The Larval 4D Standard Brain of Drosophila Melanogaster on a Single Cell Level
How is behavior output organized in a brain based on external sensory inputs, internal motivational states or even knowledge gained through prior experience?
Understanding these processes is the most essential issue in the field of neuroscience. For centuries, researchers in the functional brain sciences have been mapping properties of behavior to areas of the brain. Yet, the step from simple maps to a generally accepted model has proven exceedingly difficult. Among the extremely reduced model organisms (e.g. C.elegans or Aplysia) that only on a constricted level allow for meaningful comparisons with humans, and more complex vertebrate systems (e.g. mouse, zebra fish) that have numerical, ethical and technical constraints, the classical genetic model organism Drosophila has acquired an important intermediate position.
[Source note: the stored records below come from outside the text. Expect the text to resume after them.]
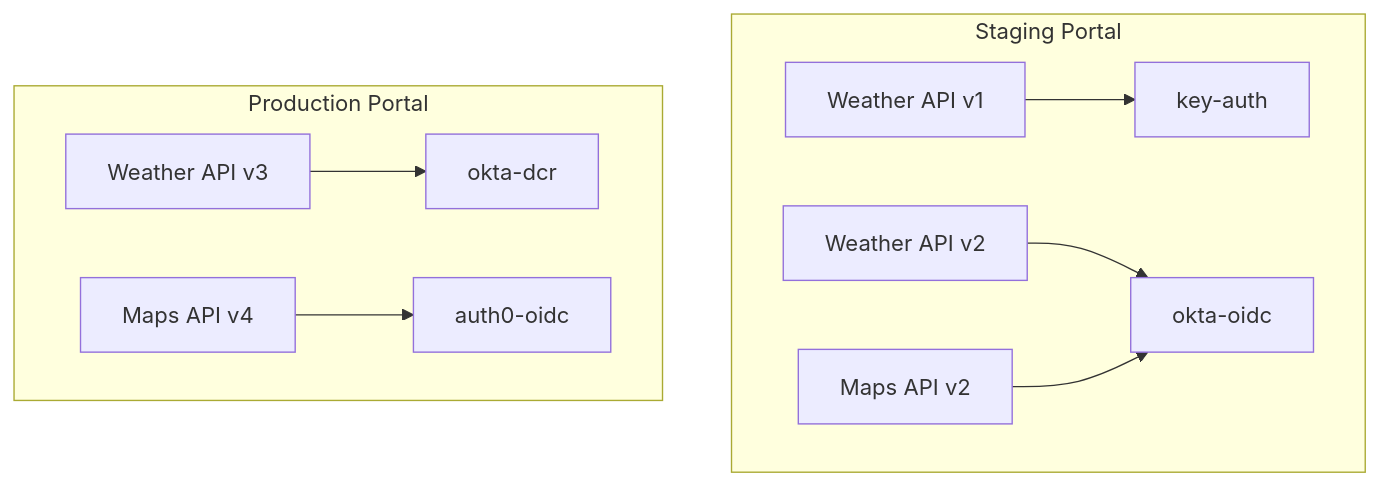
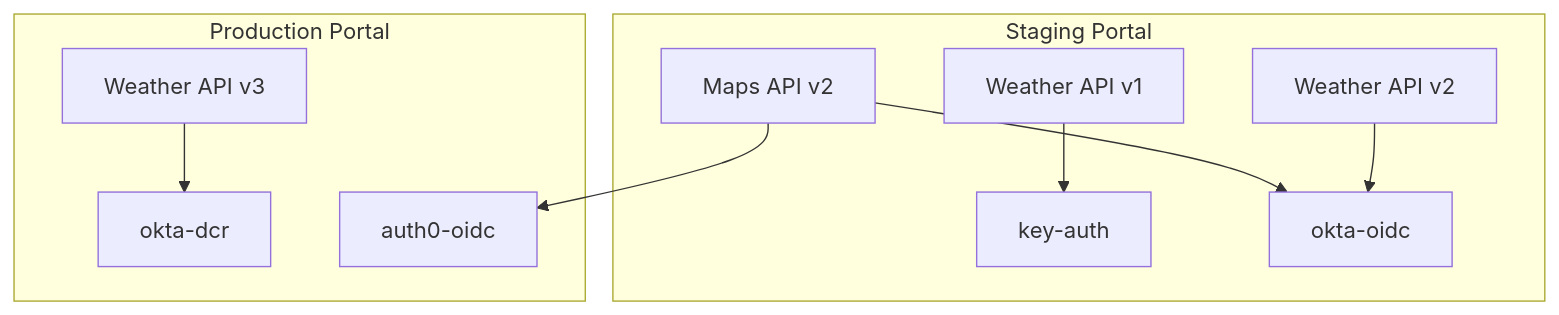
One commit to Kong/docs.konghq.com changed the diagram in app/konnect/dev-portal/applications/enable-app-reg.md. Above: the diagram before and after it, drawn with Mermaid. The commit also changed other lines of this file, not shown here.

```diff
--- a/app/konnect/dev-portal/applications/enable-app-reg.md
+++ b/app/konnect/dev-portal/applications/enable-app-reg.md
@@ -17,13 +17,13 @@
 {% mermaid %}
 flowchart TB
     subgraph Staging Portal
     WeatherAPIv1["Weather API v1"] --> key-auth
     WeatherAPIv2["Weather API v2"] --> okta-oidc
     MapsAPIv2["Maps API v2"] --> okta-oidc
     end
     subgraph Production Portal
     WeatherAPIv3["Weather API v3"] --> okta-dcr
-    MapsAPIv4["Maps API v4"] --> auth0-oidc
+    MapsAPIv2["Maps API v2"] --> auth0-oidc
     end
 
 {% endmermaid %}
```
Recent approaches either try to establish the complete connectome of the larval brain by serial transmission electron microscopy (TEM) or work on a 3D brain atlas for its adult counterpart based on confocal microscopy stacks of different GAL4 driver lines. However, both approaches have reached biological limits; whereas the TEM method is restricted to the anatomical level of a single brain but allows for the establishment of the connectome based on its high resolution, the 3D registration allows linking anatomical data to functional studies. However, so far it is restricted to about 10% of the adult Drosophila brain due to its numerical complexity of about 200.000 neurons.
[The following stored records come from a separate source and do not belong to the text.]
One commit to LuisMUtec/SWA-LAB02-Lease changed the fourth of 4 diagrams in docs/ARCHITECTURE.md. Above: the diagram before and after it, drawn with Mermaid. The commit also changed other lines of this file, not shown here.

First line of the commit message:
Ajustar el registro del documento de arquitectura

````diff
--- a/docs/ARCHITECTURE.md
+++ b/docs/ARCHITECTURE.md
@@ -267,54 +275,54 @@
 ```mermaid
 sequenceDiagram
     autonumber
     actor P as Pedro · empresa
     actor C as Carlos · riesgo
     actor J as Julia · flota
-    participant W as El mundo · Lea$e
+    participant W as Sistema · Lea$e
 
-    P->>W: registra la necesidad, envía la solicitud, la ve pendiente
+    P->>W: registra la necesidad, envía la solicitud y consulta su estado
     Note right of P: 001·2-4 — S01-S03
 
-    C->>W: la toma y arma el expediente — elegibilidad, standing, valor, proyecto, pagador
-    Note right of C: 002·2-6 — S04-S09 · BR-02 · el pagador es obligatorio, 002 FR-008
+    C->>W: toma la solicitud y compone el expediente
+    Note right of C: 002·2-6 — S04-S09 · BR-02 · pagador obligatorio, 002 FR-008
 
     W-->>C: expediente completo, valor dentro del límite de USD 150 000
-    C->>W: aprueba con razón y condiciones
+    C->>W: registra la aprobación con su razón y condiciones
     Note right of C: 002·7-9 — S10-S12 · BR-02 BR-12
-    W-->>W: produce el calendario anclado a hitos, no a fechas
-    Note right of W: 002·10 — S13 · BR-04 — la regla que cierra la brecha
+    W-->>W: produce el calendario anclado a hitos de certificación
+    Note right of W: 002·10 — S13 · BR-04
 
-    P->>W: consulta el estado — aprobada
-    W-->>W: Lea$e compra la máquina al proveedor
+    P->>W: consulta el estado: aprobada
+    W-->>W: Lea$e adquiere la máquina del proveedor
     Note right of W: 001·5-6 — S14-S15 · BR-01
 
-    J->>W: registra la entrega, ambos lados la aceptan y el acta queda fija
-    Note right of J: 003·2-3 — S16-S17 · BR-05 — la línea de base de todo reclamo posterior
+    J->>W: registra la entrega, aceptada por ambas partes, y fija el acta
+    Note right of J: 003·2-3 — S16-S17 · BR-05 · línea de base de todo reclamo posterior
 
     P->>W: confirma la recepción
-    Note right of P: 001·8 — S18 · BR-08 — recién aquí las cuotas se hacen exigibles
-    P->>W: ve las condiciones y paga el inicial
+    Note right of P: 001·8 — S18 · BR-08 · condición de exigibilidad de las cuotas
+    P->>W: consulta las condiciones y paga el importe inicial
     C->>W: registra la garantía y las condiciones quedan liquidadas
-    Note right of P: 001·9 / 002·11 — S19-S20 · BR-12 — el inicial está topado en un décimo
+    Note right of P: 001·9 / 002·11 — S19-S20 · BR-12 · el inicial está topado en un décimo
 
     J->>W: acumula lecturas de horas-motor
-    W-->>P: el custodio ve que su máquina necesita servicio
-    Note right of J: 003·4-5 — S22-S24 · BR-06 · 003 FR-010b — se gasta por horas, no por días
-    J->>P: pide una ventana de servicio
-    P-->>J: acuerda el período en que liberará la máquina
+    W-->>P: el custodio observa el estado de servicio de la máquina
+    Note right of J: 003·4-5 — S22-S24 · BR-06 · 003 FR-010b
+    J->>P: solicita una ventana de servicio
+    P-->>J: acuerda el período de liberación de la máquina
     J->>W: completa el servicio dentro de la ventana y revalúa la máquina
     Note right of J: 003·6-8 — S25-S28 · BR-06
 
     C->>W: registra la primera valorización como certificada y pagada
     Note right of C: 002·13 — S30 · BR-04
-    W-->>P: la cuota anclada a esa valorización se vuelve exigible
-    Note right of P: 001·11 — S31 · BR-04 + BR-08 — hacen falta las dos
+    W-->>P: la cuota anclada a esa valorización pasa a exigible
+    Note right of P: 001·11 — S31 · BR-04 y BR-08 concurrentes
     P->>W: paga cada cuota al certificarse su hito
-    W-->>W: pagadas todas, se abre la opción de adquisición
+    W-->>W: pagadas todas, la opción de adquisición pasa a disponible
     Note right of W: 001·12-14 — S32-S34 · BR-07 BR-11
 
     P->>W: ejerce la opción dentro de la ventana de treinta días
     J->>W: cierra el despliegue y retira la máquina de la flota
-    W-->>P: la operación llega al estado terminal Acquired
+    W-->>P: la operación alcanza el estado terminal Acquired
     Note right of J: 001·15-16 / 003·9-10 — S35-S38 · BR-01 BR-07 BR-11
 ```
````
Therefore, we propose a joined approach to establish a comprehensive 4D reconstruction of the about 10.000 neurons of the larval brain based on GAL4, LexA and split-GAL4 lines. The project will be realized by the unique expertise of three groups working in the field of neuroscience and informatics; 1) The Thum lab will visualize these neurons by immunohistochemical techniques and confocal microscopy. 2) The Merhof lab will register these neurons based on its anatomical information onto a standard brain. 3) The Bühler lab will process, organize and visualize the processed data in an open access database. In addition, the labs of B. Dickson and J. Truman, both located at the HHMI Janelia Farm Research Campus (USA) will support the endeavor by offering access to the worldwide largest set of genetic tools and anatomical raw data on larval brain anatomy. In summary, our approach will reconstruct the larval brain in 4D on the neuronal level; at the same time it will also define a new set of annotated (in an open access database) and freely accessible neurogenetic tools to investigate the particular function of single neurons within an entire brain. By that – for the first time – it will be possible to establish a common resource base that offers support for the rapidly growing neurobiology community in Europe working on the Drosophila larva.
Partners and Collaborators:
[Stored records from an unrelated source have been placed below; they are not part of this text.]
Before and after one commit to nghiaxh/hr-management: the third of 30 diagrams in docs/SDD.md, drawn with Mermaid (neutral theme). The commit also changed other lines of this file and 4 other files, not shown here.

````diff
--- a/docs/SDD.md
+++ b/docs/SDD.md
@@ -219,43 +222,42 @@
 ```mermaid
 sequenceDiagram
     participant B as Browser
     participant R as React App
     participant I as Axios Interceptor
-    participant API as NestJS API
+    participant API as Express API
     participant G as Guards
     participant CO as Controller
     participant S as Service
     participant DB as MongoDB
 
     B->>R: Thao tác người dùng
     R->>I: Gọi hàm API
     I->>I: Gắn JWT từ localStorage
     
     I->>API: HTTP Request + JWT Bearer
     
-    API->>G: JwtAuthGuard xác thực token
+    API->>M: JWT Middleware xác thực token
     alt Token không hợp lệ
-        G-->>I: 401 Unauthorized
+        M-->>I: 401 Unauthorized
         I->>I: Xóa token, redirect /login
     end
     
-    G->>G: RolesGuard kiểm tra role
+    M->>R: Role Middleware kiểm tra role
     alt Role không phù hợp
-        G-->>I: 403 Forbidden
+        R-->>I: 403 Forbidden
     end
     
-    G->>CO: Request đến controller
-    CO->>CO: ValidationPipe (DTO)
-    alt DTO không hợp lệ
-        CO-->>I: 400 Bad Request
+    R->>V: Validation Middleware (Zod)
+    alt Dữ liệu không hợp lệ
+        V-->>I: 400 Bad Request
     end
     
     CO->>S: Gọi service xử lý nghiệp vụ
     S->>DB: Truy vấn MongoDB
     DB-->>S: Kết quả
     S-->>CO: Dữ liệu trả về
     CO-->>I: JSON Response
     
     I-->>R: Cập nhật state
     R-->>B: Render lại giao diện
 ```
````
Prof. Andreas Thum, University Konstanz / University Leipzig
Prof. Dorit Merhof, RWTH Aachen
Prof. Jim Truman, HHMI
Prof. Volker Hartenstein, UCLA